By Jeffry Bartash, MarketWatch
But some economists are less willing to believe the feel-good story told by the monthly employment report. James Knightley, chief international economist at ING, said he’d rather trust data on how much the government is shelling out in benefits than a monthly report based on a survey of households.
While he acknowledges jobless claims are more prone to weekly distortions, he said “the fact that the number of people claiming benefits has been around 30 million for six weeks now suggests something distressing has been happening in the labor markets.”
He thinks there’s a good chance new claims will actually rise again soon, specially after a fresh outbreak of coronavirus cases forced some states to reimpose restrictions or delay reopening plans. Companies could also cut more jobs once they realize not all their customers are coming back.
It’s possible, economists say, that both reports tell an accurate story in their own way. The economy could be losing lots of jobs each week, but regaining more of them each month.
Still, it’s hard to square the 32.9 million people reported as claiming benefits through state unemployment offices with the 17.8 million people that the monthly jobs report indicates are still unemployed.
Various explanations abound. The claims report might include multiple applications from the same people, one theory goes. Or perhaps exceedingly generous federal benefits, including $600 extra for unemployed workers, has led to hanky-panky that’s distorted the weekly data.
Whatever the case, economists say, it will be a while before a reliable picture of the labor market emerges.
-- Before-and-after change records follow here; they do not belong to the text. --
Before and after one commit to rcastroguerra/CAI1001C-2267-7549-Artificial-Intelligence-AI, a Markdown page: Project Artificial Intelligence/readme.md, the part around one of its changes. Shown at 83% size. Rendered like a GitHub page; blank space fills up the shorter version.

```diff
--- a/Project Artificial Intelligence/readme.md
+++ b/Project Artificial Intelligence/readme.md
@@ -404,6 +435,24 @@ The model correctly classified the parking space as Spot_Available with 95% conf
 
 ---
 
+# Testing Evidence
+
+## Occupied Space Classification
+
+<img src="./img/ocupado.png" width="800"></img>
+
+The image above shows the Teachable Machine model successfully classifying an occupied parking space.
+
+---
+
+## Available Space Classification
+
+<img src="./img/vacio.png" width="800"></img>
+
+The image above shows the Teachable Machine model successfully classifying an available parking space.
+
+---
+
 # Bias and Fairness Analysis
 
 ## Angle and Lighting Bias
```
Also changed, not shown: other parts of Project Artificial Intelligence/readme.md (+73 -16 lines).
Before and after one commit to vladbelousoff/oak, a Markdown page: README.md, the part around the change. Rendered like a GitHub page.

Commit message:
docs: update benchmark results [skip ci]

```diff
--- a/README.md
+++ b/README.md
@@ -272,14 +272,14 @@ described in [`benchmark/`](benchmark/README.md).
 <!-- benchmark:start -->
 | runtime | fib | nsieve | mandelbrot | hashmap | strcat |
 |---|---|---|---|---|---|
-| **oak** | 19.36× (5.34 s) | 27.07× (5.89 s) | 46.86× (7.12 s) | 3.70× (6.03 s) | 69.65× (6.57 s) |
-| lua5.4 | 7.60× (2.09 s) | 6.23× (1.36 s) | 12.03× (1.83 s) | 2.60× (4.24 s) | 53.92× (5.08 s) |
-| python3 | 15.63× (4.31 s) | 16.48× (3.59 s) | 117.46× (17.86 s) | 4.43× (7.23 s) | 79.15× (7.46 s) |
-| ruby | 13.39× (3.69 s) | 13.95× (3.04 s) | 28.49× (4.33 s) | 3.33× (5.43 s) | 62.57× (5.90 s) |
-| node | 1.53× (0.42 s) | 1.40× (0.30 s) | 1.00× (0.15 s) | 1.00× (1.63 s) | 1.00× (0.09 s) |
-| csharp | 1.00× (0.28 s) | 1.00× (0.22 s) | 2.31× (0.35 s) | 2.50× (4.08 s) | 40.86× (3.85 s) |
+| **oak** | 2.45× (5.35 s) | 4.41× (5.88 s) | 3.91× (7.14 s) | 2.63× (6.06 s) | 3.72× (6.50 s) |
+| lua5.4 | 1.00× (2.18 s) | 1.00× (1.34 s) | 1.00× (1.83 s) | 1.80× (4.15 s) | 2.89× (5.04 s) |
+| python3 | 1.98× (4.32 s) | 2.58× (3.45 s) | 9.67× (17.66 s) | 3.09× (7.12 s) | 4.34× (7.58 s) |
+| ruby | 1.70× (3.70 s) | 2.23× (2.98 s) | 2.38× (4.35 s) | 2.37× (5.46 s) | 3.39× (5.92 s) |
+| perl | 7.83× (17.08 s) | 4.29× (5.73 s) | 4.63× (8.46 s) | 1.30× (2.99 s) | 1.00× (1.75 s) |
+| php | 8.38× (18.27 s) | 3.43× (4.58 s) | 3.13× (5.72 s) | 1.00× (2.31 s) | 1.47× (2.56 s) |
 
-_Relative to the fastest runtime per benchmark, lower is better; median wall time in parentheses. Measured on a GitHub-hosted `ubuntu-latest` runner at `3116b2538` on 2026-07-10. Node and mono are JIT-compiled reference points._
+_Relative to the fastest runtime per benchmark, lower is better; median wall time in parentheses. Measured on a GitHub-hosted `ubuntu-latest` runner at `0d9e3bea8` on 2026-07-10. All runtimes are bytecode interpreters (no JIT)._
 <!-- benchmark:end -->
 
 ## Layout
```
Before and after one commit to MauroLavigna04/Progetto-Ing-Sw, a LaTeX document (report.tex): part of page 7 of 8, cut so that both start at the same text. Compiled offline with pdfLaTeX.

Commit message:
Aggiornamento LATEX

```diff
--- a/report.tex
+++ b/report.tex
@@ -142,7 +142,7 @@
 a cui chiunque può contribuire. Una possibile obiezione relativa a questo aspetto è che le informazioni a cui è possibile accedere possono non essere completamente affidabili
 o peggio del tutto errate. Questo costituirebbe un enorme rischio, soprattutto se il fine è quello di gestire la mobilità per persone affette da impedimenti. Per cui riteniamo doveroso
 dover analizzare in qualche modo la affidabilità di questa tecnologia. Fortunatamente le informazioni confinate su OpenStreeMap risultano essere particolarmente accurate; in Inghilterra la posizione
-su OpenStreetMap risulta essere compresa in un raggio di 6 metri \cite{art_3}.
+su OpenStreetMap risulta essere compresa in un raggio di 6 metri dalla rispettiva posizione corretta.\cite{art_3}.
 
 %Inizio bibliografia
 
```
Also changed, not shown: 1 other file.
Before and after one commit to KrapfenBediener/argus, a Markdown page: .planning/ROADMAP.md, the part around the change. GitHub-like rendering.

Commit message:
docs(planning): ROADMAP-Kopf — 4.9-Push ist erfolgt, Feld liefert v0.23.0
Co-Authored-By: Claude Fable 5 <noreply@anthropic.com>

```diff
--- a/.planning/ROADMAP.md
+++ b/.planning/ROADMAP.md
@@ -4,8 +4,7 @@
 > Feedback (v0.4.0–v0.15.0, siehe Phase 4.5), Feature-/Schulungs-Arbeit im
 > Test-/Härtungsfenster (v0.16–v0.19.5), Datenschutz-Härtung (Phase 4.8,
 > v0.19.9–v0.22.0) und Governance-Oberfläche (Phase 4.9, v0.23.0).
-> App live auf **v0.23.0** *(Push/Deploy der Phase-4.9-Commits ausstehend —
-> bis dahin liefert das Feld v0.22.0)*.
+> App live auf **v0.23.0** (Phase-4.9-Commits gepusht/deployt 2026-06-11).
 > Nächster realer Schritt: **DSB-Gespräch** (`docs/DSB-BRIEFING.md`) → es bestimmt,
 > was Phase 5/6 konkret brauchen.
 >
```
The only thing that’s clear, Faucher said, is that labor market remains in serious trouble.
“I think claims are going to remain elevated until we as a society do a better job of containing the virus.”